Based on a shortened version of the 90s Fiesta platform, the Ka is a very direct car. Noise is part of the experience. You hear the tires, the engine intrudes. However, the engine makes noises that instigate.
August 2010. My life is a mess. My marriage is going down the proverbial drain. I’m totally fed up with my work. My wife’s company is struggling and sucking more money than it’s bringing. Mom’s dying of cancer. Cigarettes.
All of this is reflected on me. I’m turning 39, but I feel and look 45. No sense of a future. No way out. September comes along and mamãe passes on. This moment of intense grief bring me and my wife close together. The closest we’ve been in more than a while. For a while … Read More >
This is the fifth and last installment of the Pictorial History of the Brazilian Car, a five part series, brought to you by our boy in Brazil, Marcelo de Vasconcellos. Part one one took you back to the beginnings, part two did let you revisit the turbulent 60s. Part three took your to Brazil’s malaise years, with nothing more than facelifts. Part four took you to a Brazil of change. The fifth and last part finally brings you to the past decade.

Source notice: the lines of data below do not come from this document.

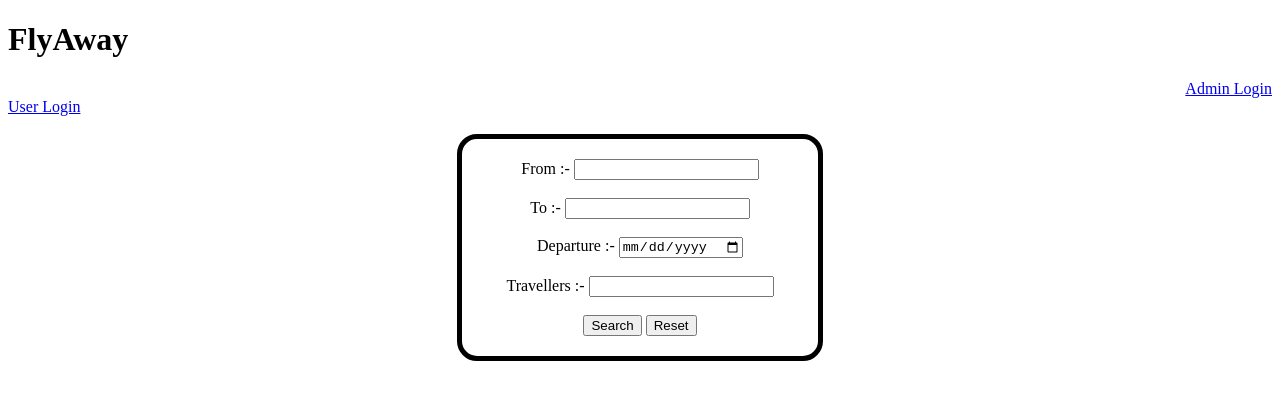
Repository: Kishore-kj/PhaseTwo
Page: http://localhost/FlyAway/HomePage.jsp
The author's editor kept a copy of each file at every save. The page is drawn from the files as they stood at one save, then again after the next save.
The browser window is 1280 px wide. The pictures show the whole page.
The page is served by Tomcat 9. Other server files are loaded and not shown.

Above is the page before, as saved 2022-08-13 07:58:52.

### FlyAway/src/main/webapp/HomePage.jsp
<%@ page language="java" contentType="text/html; charset=ISO-8859-1"
    pageEncoding="ISO-8859-1"%>
    <%@ page import = "java.util.*" %>

<!DOCTYPE html>
<html>
<head>
<meta charset="ISO-8859-1">
<title>Parakkurom..</title>

</head>
<body>
<h1>FlyAway</h1>

<div align="right">
<a href="AdminPage.jsp">Admin Login</a>
</div>
<%
	@SuppressWarnings("unchecked")
	HashMap<String,String> user=(HashMap<String,String>)session.getAttribute("user");
	if(user!=null){
%>
<p>Welcome <%=user.get("name") %></p>
<a href="Logout">Logout</a>
<%
	}else{
%>
<a href=UserPage.jsp>User Login</a>
<%
	}
%>
<br><br>
<center>
<div style="border:5px solid black;width:25%;border-radius:20px;padding:20px" align="center">
<form action=FlightList method=post>
	<label for=from>From :-</label> <input type=text name=from id=from/><br><br>
	<label for=to>To :-</label> <input type=text name=to id=to/><br><br>
	<label for=departure>Departure :-</label> <input type=date name=departure id=departure/><br><br>
	<label for=travellers>Travellers :-</label> <input type=number name=travellers id=travellers/><br><br>
	<input type=submit value=Search /> <input type=reset />
</form>
</div>
</center>
</body>
</html>

After the next save:
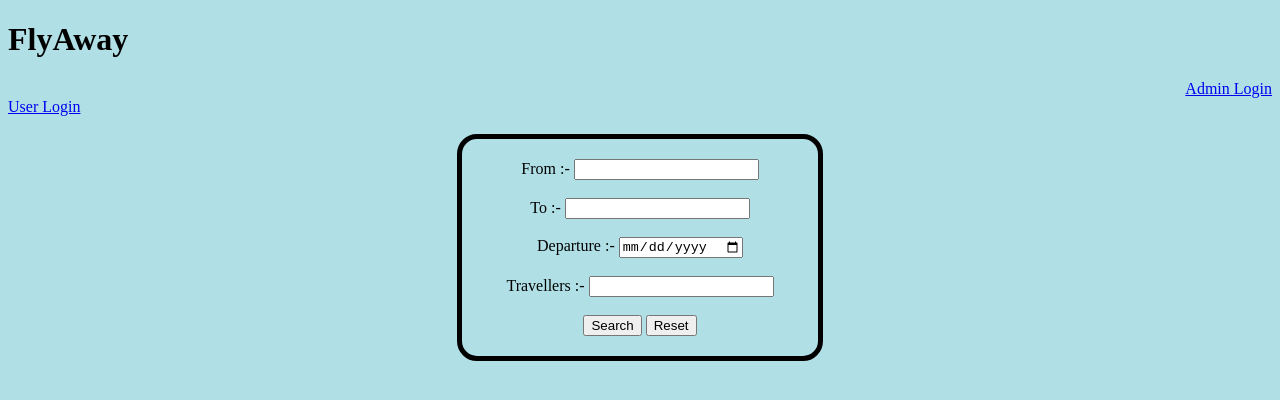
Saved 77 min 36 s later.
--- a/FlyAway/src/main/webapp/HomePage.jsp
+++ b/FlyAway/src/main/webapp/HomePage.jsp
@@ -9,7 +9,7 @@
 <title>Parakkurom..</title>
 
 </head>
-<body>
+<body style="background-color:powderblue;">
 <h1>FlyAway</h1>
 
 <div align="right">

The Workers’ Party finally elected their eternal candidate, Luiz Inácio Lula da Silva, as President. Before he took power, there was some panic and almost 5 reais were necessary to buy a dollar. Inflation seemed to be back. Read More >
Venturing into part four of the Pictorial History of the Brazilian Car, a five part series, brought to you by our boy in Brazil, Marcelo de Vasconcellos, we finally get into times where most of our readers were alive. Part one one took you back to the beginnings, part two did let you revisit the turbulent 60s. Part three took your to Brazil’s malaise years, with nothing more than facelifts. This part takes you to …
The 90s Read More >
This is part three of the Pictorial History of the Brazilian Car, a five part series, brought to you by our boy in Brazil, Marcelo de Vasconcellos. Part one one took you back to the beginnings, part two did let you revisit the turbulent 60s. This part takes you to …
For countries up north, this was the end of the malaise and the beginning of party time. In Brazil, it was the decade of doom and gloom. Politically, the military regime was running out of steam. Gradual democratization was unavoidable. Culturally, the country exploded. Censorship, which had marked the 70s, disappeared. Playboy showed full frontal (female) nudity to grateful teenage boys and men. Brazilian rock came into its own. Economically, the country tried hard, but ran hard to stay in the same place. This decade is often referred to as the lost decade. Foreign debt was the overriding problem. The dollar became king. Inflation was reaching hyper mode. People didn’t have money. Smaller and smaller cars took a bigger and bigger piece of the sales pie. Read More >
This is part two of the Pictorial History of the Brazilian Car, a five part series, brought to you by our boy in Brazil, Marcelo de Vasconcellos. Part one one took you back to Brazil’s Stone age (WW II and thereafter.) This part takes you to …
The 50s were the golden era of Rio. The 60s marked the rise of São Paulo. Rio: sun, fun, beach and romance. São Paulo: drizzle, dirt, work and gray. Read More >
This Pictorial History of the Brazilian Car has been graciously made available by our man in Brazil, Marcelo de Vasconcellos. This is part one of a five part series.
When writing about Brazil and the Brazilian car industry, many of times it has been pointed out to me that made of the statements I made were very broad and didn’t take into account the many nuances of our automotive history. Specifically, the statement that Brazil has done little but take old stamping presses from corporate HQs and produced technically inferior cars has proven to provoke repercussions. So, in order to correct some of that, I’ve been inspired by your comments to write a brief history of the Brazilian car industry. Happy reading for a beautiful sunny, summer morning (well at least from my little corner of the world)! Hopefully, you will also get a better hang of what the hell I’m always going on about!
Brazil was a little, isolated, largely agricultural country back then. Read More >